Task statement :: Could you give the data that follows again exactly, without its pictures?

Provided data ::

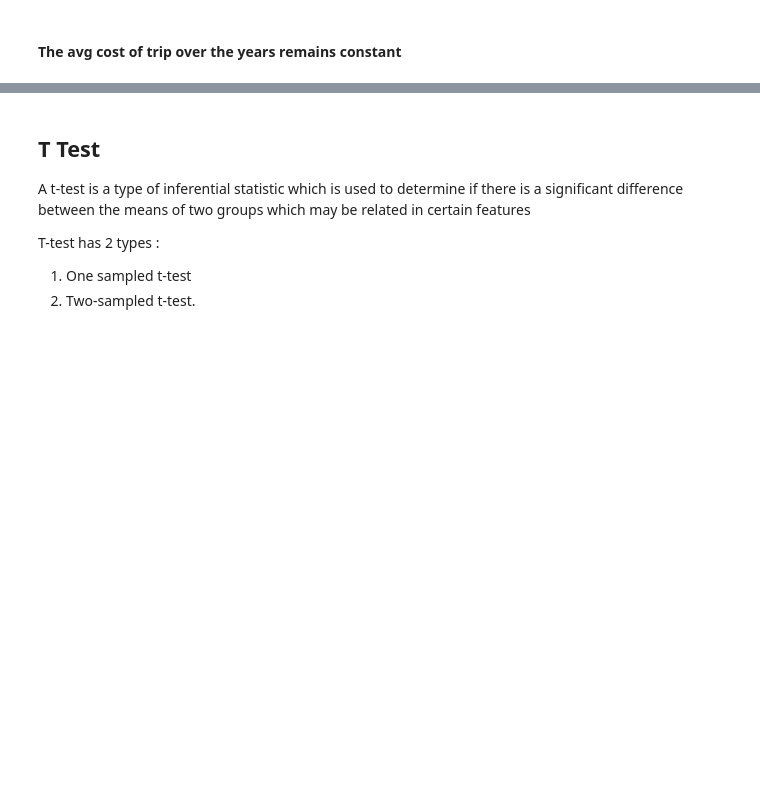
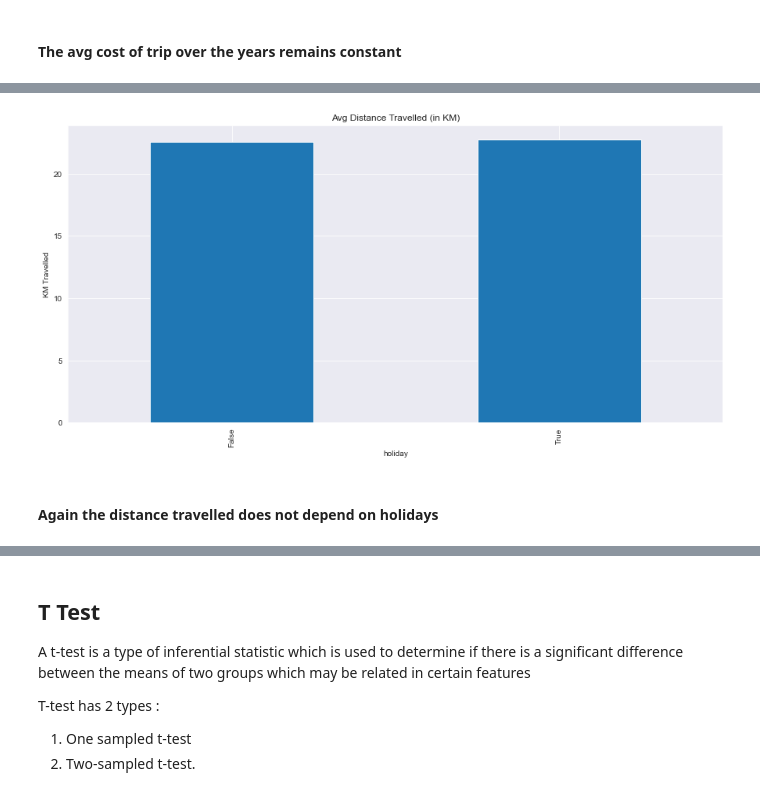
Before and after one commit to swapnilvishwakarma/Insight-for-Cab-Investment-firm, a Jupyter notebook: Final Insights.ipynb, the cells around one changed output, grey strips where cells are left out. Saved outputs shown, nothing was run; the diff lists cells and outputs as text; code cells hidden in the pictures; blank space fills up the shorter version.

```diff
--- a/Final Insights.ipynb
+++ b/Final Insights.ipynb
@@ -576,0 +629,6 @@ plt.show()
+# %%
+df.groupby('holiday')['KM Travelled'].mean().plot(kind='bar', figsize=(15,7), ylabel='KM Travelled', title='Avg Distance Travelled (in KM)');
+# %% [output]
+[figure, added]
+# %% [markdown]
+#### Again the distance travelled does not depend on holidays
```
Also changed, not shown: parts of 90 cells of this notebook, 3 other files.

Exercise response ::
Before and after one commit to swapnilvishwakarma/Insight-for-Cab-Investment-firm, a Jupyter notebook: Final Insights.ipynb, the cells around one changed output, grey strips where cells are left out. Saved outputs shown, nothing was run; the diff lists cells and outputs as text; code cells hidden in the pictures; blank space fills up the shorter version.

```diff
--- a/Final Insights.ipynb
+++ b/Final Insights.ipynb
@@ -576,0 +629,6 @@ plt.show()
+# %%
+df.groupby('holiday')['KM Travelled'].mean().plot(kind='bar', figsize=(15,7), ylabel='KM Travelled', title='Avg Distance Travelled (in KM)');
+# %% [output]
+[figure, added]
+# %% [markdown]
+#### Again the distance travelled does not depend on holidays
```
Also changed, not shown: parts of 90 cells of this notebook, 3 other files.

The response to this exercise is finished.